» Description of the task
Set down the material exactly, keeping every line whole.

» Input material
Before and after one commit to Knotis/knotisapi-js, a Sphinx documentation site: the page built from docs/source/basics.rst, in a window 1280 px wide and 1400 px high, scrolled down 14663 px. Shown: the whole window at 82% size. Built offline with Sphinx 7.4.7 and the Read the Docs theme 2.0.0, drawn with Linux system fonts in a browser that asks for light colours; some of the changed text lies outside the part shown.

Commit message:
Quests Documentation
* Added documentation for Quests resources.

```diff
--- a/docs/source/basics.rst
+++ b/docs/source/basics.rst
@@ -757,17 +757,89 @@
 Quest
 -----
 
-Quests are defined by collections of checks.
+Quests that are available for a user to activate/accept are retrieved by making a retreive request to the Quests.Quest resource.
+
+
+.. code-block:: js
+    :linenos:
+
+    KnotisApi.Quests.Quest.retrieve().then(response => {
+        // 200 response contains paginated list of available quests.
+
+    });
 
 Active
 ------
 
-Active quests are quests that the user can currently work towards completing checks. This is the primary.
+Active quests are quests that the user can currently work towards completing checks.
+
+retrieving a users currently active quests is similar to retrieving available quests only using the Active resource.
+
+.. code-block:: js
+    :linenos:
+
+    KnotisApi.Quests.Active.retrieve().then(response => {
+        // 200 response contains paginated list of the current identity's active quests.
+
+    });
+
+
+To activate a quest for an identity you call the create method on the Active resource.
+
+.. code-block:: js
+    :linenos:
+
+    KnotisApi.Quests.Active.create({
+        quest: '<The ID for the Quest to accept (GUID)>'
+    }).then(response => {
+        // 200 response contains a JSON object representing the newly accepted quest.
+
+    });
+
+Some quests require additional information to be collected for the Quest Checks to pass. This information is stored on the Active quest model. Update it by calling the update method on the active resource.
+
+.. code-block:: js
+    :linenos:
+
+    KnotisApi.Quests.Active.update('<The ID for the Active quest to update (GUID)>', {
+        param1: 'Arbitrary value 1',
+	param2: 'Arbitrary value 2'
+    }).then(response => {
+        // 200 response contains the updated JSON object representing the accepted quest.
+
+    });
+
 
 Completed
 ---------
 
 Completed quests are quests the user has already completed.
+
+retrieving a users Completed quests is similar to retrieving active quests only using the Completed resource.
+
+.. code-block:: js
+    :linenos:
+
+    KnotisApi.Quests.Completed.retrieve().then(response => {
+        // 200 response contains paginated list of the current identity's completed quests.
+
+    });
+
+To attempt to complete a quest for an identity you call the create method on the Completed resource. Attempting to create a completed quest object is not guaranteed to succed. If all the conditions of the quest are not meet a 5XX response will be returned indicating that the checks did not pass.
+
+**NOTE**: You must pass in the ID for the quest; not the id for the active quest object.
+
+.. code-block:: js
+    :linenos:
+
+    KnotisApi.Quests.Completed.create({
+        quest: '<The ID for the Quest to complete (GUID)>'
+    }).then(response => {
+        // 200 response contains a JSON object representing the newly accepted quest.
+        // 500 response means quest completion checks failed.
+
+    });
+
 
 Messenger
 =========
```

» Completed task
Before and after one commit to Knotis/knotisapi-js, a Sphinx documentation site: the page built from docs/source/basics.rst, in a window 1280 px wide and 1400 px high, scrolled down 14663 px. Shown: the whole window at 82% size. Built offline with Sphinx 7.4.7 and the Read the Docs theme 2.0.0, drawn with Linux system fonts in a browser that asks for light colours; some of the changed text lies outside the part shown.

Commit message:
Quests Documentation
* Added documentation for Quests resources.

```diff
--- a/docs/source/basics.rst
+++ b/docs/source/basics.rst
@@ -757,17 +757,89 @@
 Quest
 -----
 
-Quests are defined by collections of checks.
+Quests that are available for a user to activate/accept are retrieved by making a retreive request to the Quests.Quest resource.
+
+
+.. code-block:: js
+    :linenos:
+
+    KnotisApi.Quests.Quest.retrieve().then(response => {
+        // 200 response contains paginated list of available quests.
+
+    });
 
 Active
 ------
 
-Active quests are quests that the user can currently work towards completing checks. This is the primary.
+Active quests are quests that the user can currently work towards completing checks.
+
+retrieving a users currently active quests is similar to retrieving available quests only using the Active resource.
+
+.. code-block:: js
+    :linenos:
+
+    KnotisApi.Quests.Active.retrieve().then(response => {
+        // 200 response contains paginated list of the current identity's active quests.
+
+    });
+
+
+To activate a quest for an identity you call the create method on the Active resource.
+
+.. code-block:: js
+    :linenos:
+
+    KnotisApi.Quests.Active.create({
+        quest: '<The ID for the Quest to accept (GUID)>'
+    }).then(response => {
+        // 200 response contains a JSON object representing the newly accepted quest.
+
+    });
+
+Some quests require additional information to be collected for the Quest Checks to pass. This information is stored on the Active quest model. Update it by calling the update method on the active resource.
+
+.. code-block:: js
+    :linenos:
+
+    KnotisApi.Quests.Active.update('<The ID for the Active quest to update (GUID)>', {
+        param1: 'Arbitrary value 1',
+	param2: 'Arbitrary value 2'
+    }).then(response => {
+        // 200 response contains the updated JSON object representing the accepted quest.
+
+    });
+
 
 Completed
 ---------
 
 Completed quests are quests the user has already completed.
+
+retrieving a users Completed quests is similar to retrieving active quests only using the Completed resource.
+
+.. code-block:: js
+    :linenos:
+
+    KnotisApi.Quests.Completed.retrieve().then(response => {
+        // 200 response contains paginated list of the current identity's completed quests.
+
+    });
+
+To attempt to complete a quest for an identity you call the create method on the Completed resource. Attempting to create a completed quest object is not guaranteed to succed. If all the conditions of the quest are not meet a 5XX response will be returned indicating that the checks did not pass.
+
+**NOTE**: You must pass in the ID for the quest; not the id for the active quest object.
+
+.. code-block:: js
+    :linenos:
+
+    KnotisApi.Quests.Completed.create({
+        quest: '<The ID for the Quest to complete (GUID)>'
+    }).then(response => {
+        // 200 response contains a JSON object representing the newly accepted quest.
+        // 500 response means quest completion checks failed.
+
+    });
+
 
 Messenger
 =========
```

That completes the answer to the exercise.